### Task objective
When the string "true" occurs in a line of the records, show that line.

*** Opening Supplied material ***

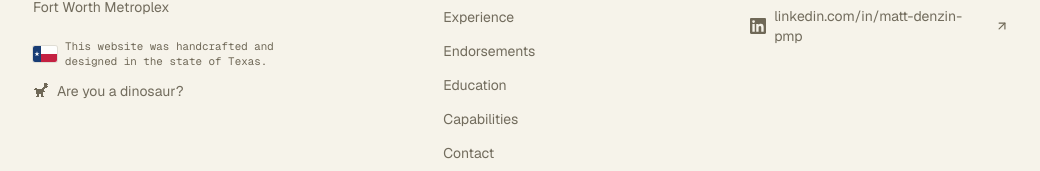
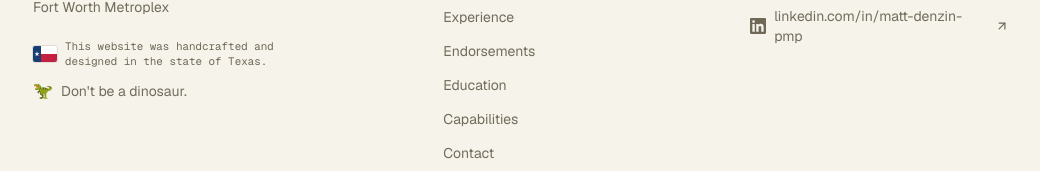
Before and after one commit to HotWings101/matt-denzin-resume, a Next.js app: page / in a window 1280 px wide. Shown: the part 10969-11140 px from the top of the page, without its empty margins (119-1159 px from the left). Built offline with nearby package versions, Linux system fonts and the light colour scheme; no server answers.

Commit message:
Footer: use 🦖 emoji, relabel to 'Don't be a dinosaur.'; drop unused TrexIcon

```diff
--- a/src/components/site/site-footer.tsx
+++ b/src/components/site/site-footer.tsx
@@ -1,7 +1,7 @@
 import Link from "next/link";
 import { ArrowUpRight, Mail } from "lucide-react";
 import { profile } from "@/data/resume";
-import { LinkedinIcon, TexasFlagIcon, TrexIcon } from "@/components/ui/icons";
+import { LinkedinIcon, TexasFlagIcon } from "@/components/ui/icons";
 
 interface FooterLink {
   href: string;
@@ -48,13 +48,15 @@ export function SiteFooter() {
               </span>
             </div>
 
-            {/* Are you a dinosaur? */}
+            {/* Don't be a dinosaur. */}
             <Link
               href="/are-you-a-dinosaur"
               className="group mt-3 inline-flex items-center gap-2 text-sm text-muted transition-colors hover:text-accent"
             >
-              <TrexIcon className="size-4 shrink-0 text-faint transition-colors group-hover:text-accent" />
-              Are you a dinosaur?
+              <span aria-hidden="true" className="text-base leading-none">
+                🦖
+              </span>
+              Don&apos;t be a dinosaur.
             </Link>
           </div>
 
--- a/src/components/ui/icons.tsx
+++ b/src/components/ui/icons.tsx
@@ -42,43 +42,3 @@ export function TexasFlagIcon({ className, ...props }: SVGProps<SVGSVGElement>)
     </svg>
   );
 }
-
-/**
- * Blocky T-rex glyph (pixel-silhouette style): head + snout upper-right,
- * tail upper-left, bulky body, two legs. currentColor; size via className.
- */
-export function TrexIcon({ className, ...props }: SVGProps<SVGSVGElement>) {
-  return (
-    <svg
-      viewBox="0 0 32 32"
-      fill="currentColor"
-      aria-hidden="true"
-      className={className}
-      {...props}
-    >
-      {/* head + snout (raised, upper-right) */}
-      <rect x="22" y="0" width="6" height="2" />
-      <rect x="22" y="2" width="8" height="2" />
-      <rect x="22" y="4" width="6" height="2" />
-      <rect x="22" y="6" width="8" height="2" />
-      <rect x="20" y="8" width="8" height="2" />
-      {/* neck + tail tip */}
-      <rect x="4" y="10" width="4" height="2" />
-      <rect x="18" y="10" width="6" height="2" />
-      {/* back + body */}
-      <rect x="2" y="12" width="20" height="2" />
-      <rect x="6" y="14" width="16" height="2" />
-      <rect x="6" y="16" width="18" height="2" />
-      <rect x="6" y="18" width="14" height="2" />
-      <rect x="6" y="20" width="14" height="2" />
-      {/* legs */}
-      <rect x="8" y="22" width="4" height="2" />
-      <rect x="16" y="22" width="4" height="2" />
-      <rect x="8" y="24" width="4" height="2" />
-      <rect x="16" y="24" width="4" height="2" />
-      {/* feet */}
-      <rect x="6" y="26" width="6" height="2" />
-      <rect x="16" y="26" width="6" height="2" />
-    </svg>
-  );
-}
```
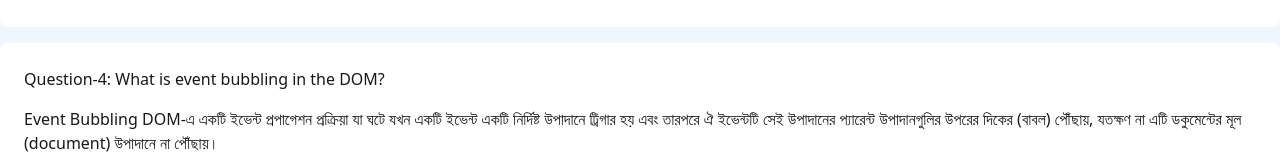
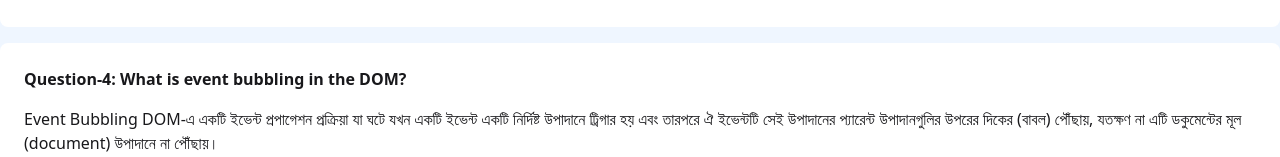
Before and after one commit to akferdous56/assignment-5, a plain HTML site: page find.html in a window 1280 px wide. Shown: the part 717-874 px from the top of the page. Drawn offline with nearby package versions, Linux system fonts and the light colour scheme.

Commit message:
first commit

```diff
--- a/find.html
+++ b/find.html
@@ -72,7 +72,7 @@
 
             </div>
             <div class="mt-4 bg-white p-6 rounded-lg">
-                <h1>Question-4: What is event bubbling in the DOM?</h1>
+                <h1 class="font-bold">Question-4: What is event bubbling in the DOM?</h1>
                 <p class="mt-4">Event Bubbling DOM-এ একটি ইভেন্ট প্রপাগেশন প্রক্রিয়া যা ঘটে যখন একটি ইভেন্ট একটি নির্দিষ্ট উপাদানে ট্রিগার হয় এবং তারপরে ঐ ইভেন্টটি সেই উপাদানের প্যারেন্ট উপাদানগুলির উপরের দিকের (বাবল) পৌঁছায়, যতক্ষণ না এটি ডকুমেন্টের মূল (document) উপাদানে না পৌঁছায়।</p>
 
             </div>
```
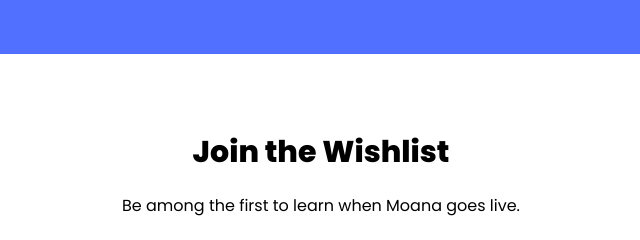
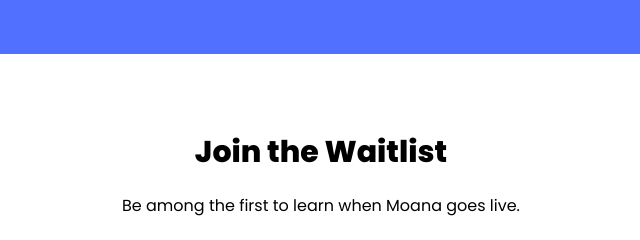
Before and after one commit to l0y4lsaint/moana-site, a plain HTML site: page index.html in a window 1280 px wide. Shown: the part 1980-2220 px from the top of the page, 319-959 px from the left. Drawn offline with nearby package versions, Linux system fonts and the light colour scheme.

Commit message:
Update index.html

```diff
--- a/index.html
+++ b/index.html
@@ -187,7 +187,7 @@
   <!-- Wishlist Section with Formsubmit integration -->
   <section id="wishlist" class="py-20 px-6 bg-white text-black">
     <div class="max-w-xl mx-auto text-center">
-      <h2 class="text-3xl font-bold mb-6">Join the Wishlist</h2>
+      <h2 class="text-3xl font-bold mb-6">Join the Waitlist</h2>
       <p class="mb-8">Be among the first to learn when Moana goes live.</p>
 
       <form action="https://formsubmit.co/fdf78cfb57c803f81c0440e26f4f7762" method="POST"
```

*** Closing Supplied material ***

### Response to the task
+              <span aria-hidden="true" className="text-base leading-none">
-      aria-hidden="true"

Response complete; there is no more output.